A move to appoint a criminal prosecutor is certain to stir partisan bickering that could prove a distraction to Obama’s efforts to push ambitious health care and energy reform.

Obama has resisted an effort by congressional Democrats to establish a "truth commission," saying the nation should be "looking forward and not backwards."

Regarding the 8-year-old counterterrorism program, Feinstein said the Bush administration’s failure to notify Congress "is a big problem, because the law is very clear."

Congress should investigate the secrecy because "it could be illegal," Democratic Sen. Dick Durbin, D-Ill., said.

According to Feinstein, CIA director Leon Panetta told Congress late last month that "he had just learned about the program, described it to us, indicated that he had canceled it and … did tell us that he was told that the vice president had ordered that the program not be briefed to the Congress."

"We were kept in the dark. That’s something that should never, ever happen again," said Feinstein.

Sen. John Cornyn, R-Texas, said he agreed with Feinstein that the CIA should keep Congress informed. But Cornyn said the new assertion "looks to me suspiciously like an attempt to provide political cover" to House Speaker Nancy Pelosi and other Democrats. Pelosi has accused the CIA of lying to her in 2002 about its use of waterboarding, or simulated drowning, which many people, including Obama, consider torture.

"This continued attack on the CIA and our intelligence gathering organizations is undermining the morale and capacity of those organizations to gather intelligence," said Republican Sen. Judd Gregg of New Hampshire.

Reports about the counterterrorism program, Cheney’s role in directing its existence be kept from Congress and the attorney general’s consideration of a special prosecutor came on the eve of Senate Judiciary Committee hearings for Supreme Court nominee Sonia Sotomayor.

A Justice Department official told The Associated Press that Holder will decide in the next few weeks whether to appoint a prosecutor to investigate the Bush administration’s harsh interrogation practices.
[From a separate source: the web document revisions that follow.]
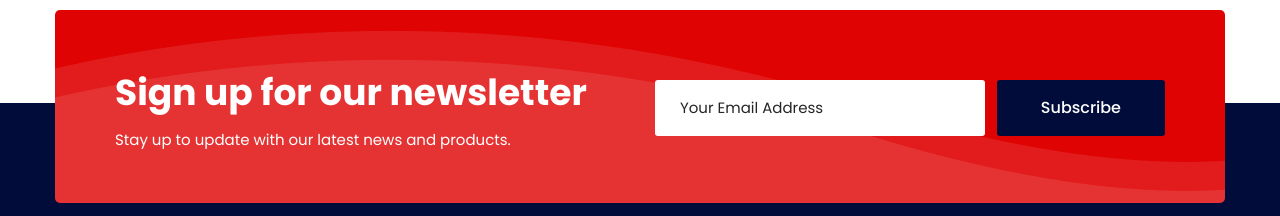
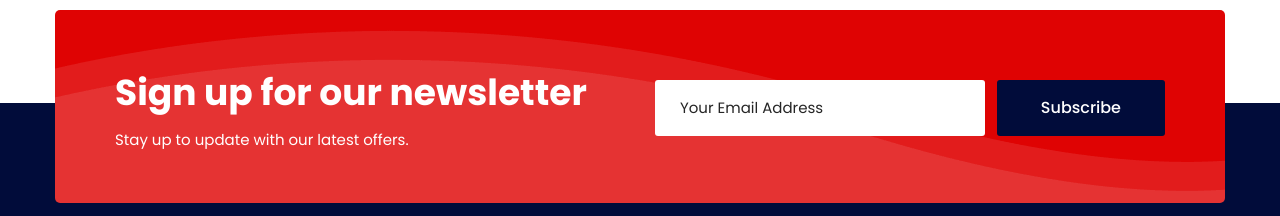
Before and after one commit to Monoget/W-DMV-Express-Service, a plain HTML site: page index.html in a window 1280 px wide. Shown: the part 4480-4696 px from the top of the page. Drawn offline with Linux system fonts and the light colour scheme.

Commit message:
Update design

```diff
--- a/index.html
+++ b/index.html
@@ -801,7 +801,7 @@
                     <div class="title-column col-lg-6 col-md-12 col-sm-12">
                         <div class="inner-column">
                             <h3>Sign up for our newsletter</h3>
-                            <div class="text">Stay up to update with our latest news and products.</div>
+                            <div class="text">Stay up to update with our latest offers.</div>
                         </div>
                     </div>
 
```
The official spoke on the condition of anonymity because he was not authorized to speak on a pending matter.

In response to the report, Justice Department spokesman Matt Miller said Saturday that Holder planned to "follow the facts and the law" and noted that Holder has said that "it would be unfair to prosecute any official who acted in good faith based on legal guidance from the Justice Department."
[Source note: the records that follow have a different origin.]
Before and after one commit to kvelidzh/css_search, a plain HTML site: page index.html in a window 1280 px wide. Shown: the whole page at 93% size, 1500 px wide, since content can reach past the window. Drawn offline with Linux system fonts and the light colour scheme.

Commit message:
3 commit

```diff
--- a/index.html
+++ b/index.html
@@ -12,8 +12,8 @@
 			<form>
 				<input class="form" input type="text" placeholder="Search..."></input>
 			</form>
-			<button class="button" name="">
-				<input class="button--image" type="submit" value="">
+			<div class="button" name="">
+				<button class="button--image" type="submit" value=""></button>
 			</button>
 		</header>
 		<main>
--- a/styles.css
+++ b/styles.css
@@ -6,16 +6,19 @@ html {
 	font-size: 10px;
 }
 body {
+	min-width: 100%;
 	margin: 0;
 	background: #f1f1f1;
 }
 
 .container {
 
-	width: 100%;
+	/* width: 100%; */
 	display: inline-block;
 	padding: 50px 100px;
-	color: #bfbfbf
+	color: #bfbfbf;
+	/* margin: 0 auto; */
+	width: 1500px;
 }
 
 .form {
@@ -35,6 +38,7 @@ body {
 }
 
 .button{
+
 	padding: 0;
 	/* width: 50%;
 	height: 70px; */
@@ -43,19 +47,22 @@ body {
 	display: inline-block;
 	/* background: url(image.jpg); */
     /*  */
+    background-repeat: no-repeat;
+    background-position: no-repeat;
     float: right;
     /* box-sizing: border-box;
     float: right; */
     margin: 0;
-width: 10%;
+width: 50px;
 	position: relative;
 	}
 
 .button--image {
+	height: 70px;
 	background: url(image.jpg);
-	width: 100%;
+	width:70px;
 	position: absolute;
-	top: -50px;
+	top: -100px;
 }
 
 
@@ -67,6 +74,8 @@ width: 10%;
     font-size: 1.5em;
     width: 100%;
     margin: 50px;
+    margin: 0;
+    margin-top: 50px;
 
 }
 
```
Feinstein and Cornyn spoke on "Fox News Sunday." Durbin appeared on ABC’s "This Week." Gregg spoke on CNN’s "State of the Union." Leahy spoke on CBS’ "Face the Nation."


Compiled from staff and wire sources. Associated Press writers Pete Yost and Nedra Pickler contributed to this report.